It didn't happen. The first sunspot appeared in January this year and lasted only two days. A tiny spot appeared last Monday but vanished within 24 hours. Another little spot appeared this Monday. Pray that there will be many more, and soon.
The reason this matters is that there is a close correlation between variations in the sunspot cycle and Earth's climate. The previous time a cycle was delayed like this was in the Dalton Minimum, an especially cold period that lasted several decades from 1790.
Northern winters became ferocious: in particular, the rout of Napoleon's Grand Army during the retreat from Moscow in 1812 was at least partly due to the lack of sunspots.
That the rapid temperature decline in 2007 coincided with the failure of cycle No.24 to begin on schedule is not proof of a causal connection but it is cause for concern.
In another editorial along the same lines, See Gore, See Spot, "former NASA astronaut [Chapman--also author of first piece] says the same solar phenomenon that doomed Napoleon's army may soon stop Al Gore's march to glory cold. Prepare for the big chill."
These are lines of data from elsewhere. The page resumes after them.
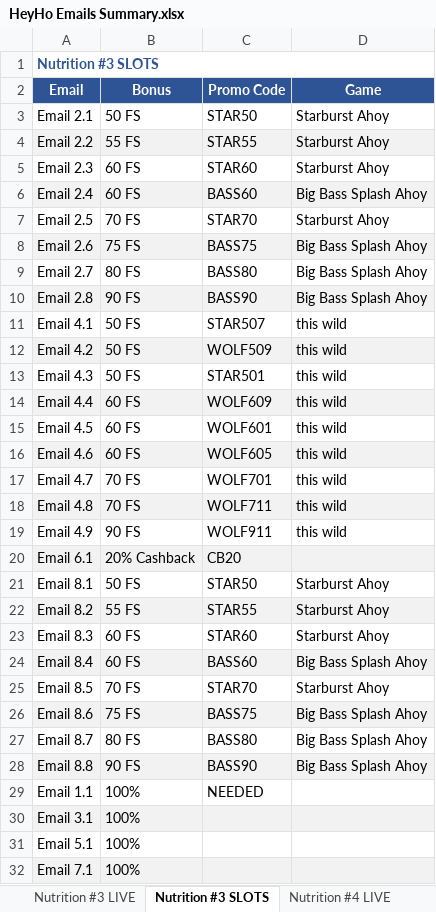
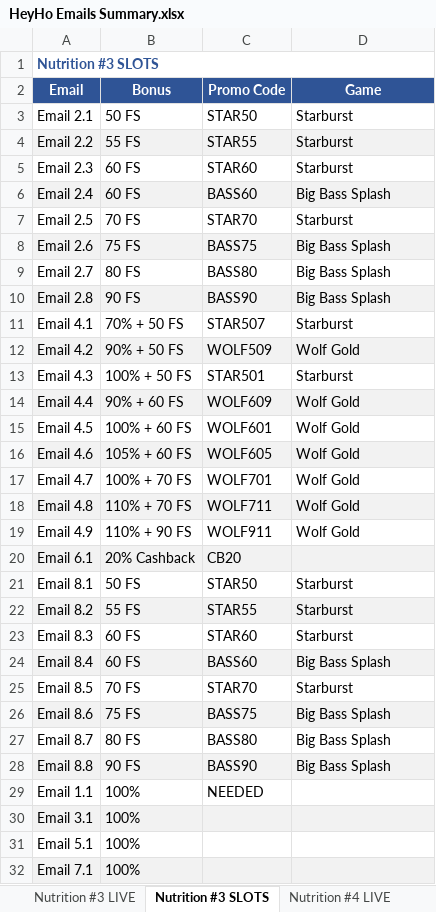
Before and after one commit to ivimudry/reports, an Excel workbook: тексти/хейхо/HeyHo Emails Summary.xlsx, sheet Nutrition #3 SLOTS, drawn as a sheet; values as stored, in another font and other column widths than the file's, no borders; the diff names each change by its address in the sheet, - before the commit and + after, or states it on an @@ line.

```diff
--- a/тексти/хейхо/HeyHo Emails Summary.xlsx (sheet Nutrition #3 SLOTS)
+++ b/тексти/хейхо/HeyHo Emails Summary.xlsx (sheet Nutrition #3 SLOTS)
-D3:D5 (Game): Starburst Ahoy
+D3:D5 (Game): Starburst
-D6 (Game): Big Bass Splash Ahoy
+D6 (Game): Big Bass Splash
-D7 (Game): Starburst Ahoy
+D7 (Game): Starburst
-D8:D10 (Game): Big Bass Splash Ahoy
+D8:D10 (Game): Big Bass Splash
-B11 (Bonus): 50 FS
+B11 (Bonus): 70% + 50 FS
-D11 (Game): this wild
+D11 (Game): Starburst
-B12 (Bonus): 50 FS
+B12 (Bonus): 90% + 50 FS
-D12 (Game): this wild
+D12 (Game): Wolf Gold
-B13 (Bonus): 50 FS
+B13 (Bonus): 100% + 50 FS
-D13 (Game): this wild
+D13 (Game): Starburst
-B14 (Bonus): 60 FS
+B14 (Bonus): 90% + 60 FS
-D14:D19 (Game): this wild
+D14:D19 (Game): Wolf Gold
-B15 (Bonus): 60 FS
+B15 (Bonus): 100% + 60 FS
-B16 (Bonus): 60 FS
+B16 (Bonus): 105% + 60 FS
-B17 (Bonus): 70 FS
+B17 (Bonus): 100% + 70 FS
-B18 (Bonus): 70 FS
+B18 (Bonus): 110% + 70 FS
-B19 (Bonus): 90 FS
+B19 (Bonus): 110% + 90 FS
-D21:D23 (Game): Starburst Ahoy
+D21:D23 (Game): Starburst
-D24 (Game): Big Bass Splash Ahoy
+D24 (Game): Big Bass Splash
-D25 (Game): Starburst Ahoy
+D25 (Game): Starburst
-D26:D28 (Game): Big Bass Splash Ahoy
+D26:D28 (Game): Big Bass Splash
```
Also changed, not shown: sheet Nutrition #1 SLOTS, sheet Nutrition #4 SLOTS, sheet Nutrition #5 SLOTS, sheet Welcome Flow, sheet Nutrition #6 SLOTS, sheet DEP Retention, 8 more sheets, 1 other file.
Of course it is too soon to know, but keeping an eye on the sunspot activity this year might be a better predictor of where you want to spend your winters when you retire than anything we have seen so far! Some scientists poo-poo the sun spot theory entirely. Only time will tell.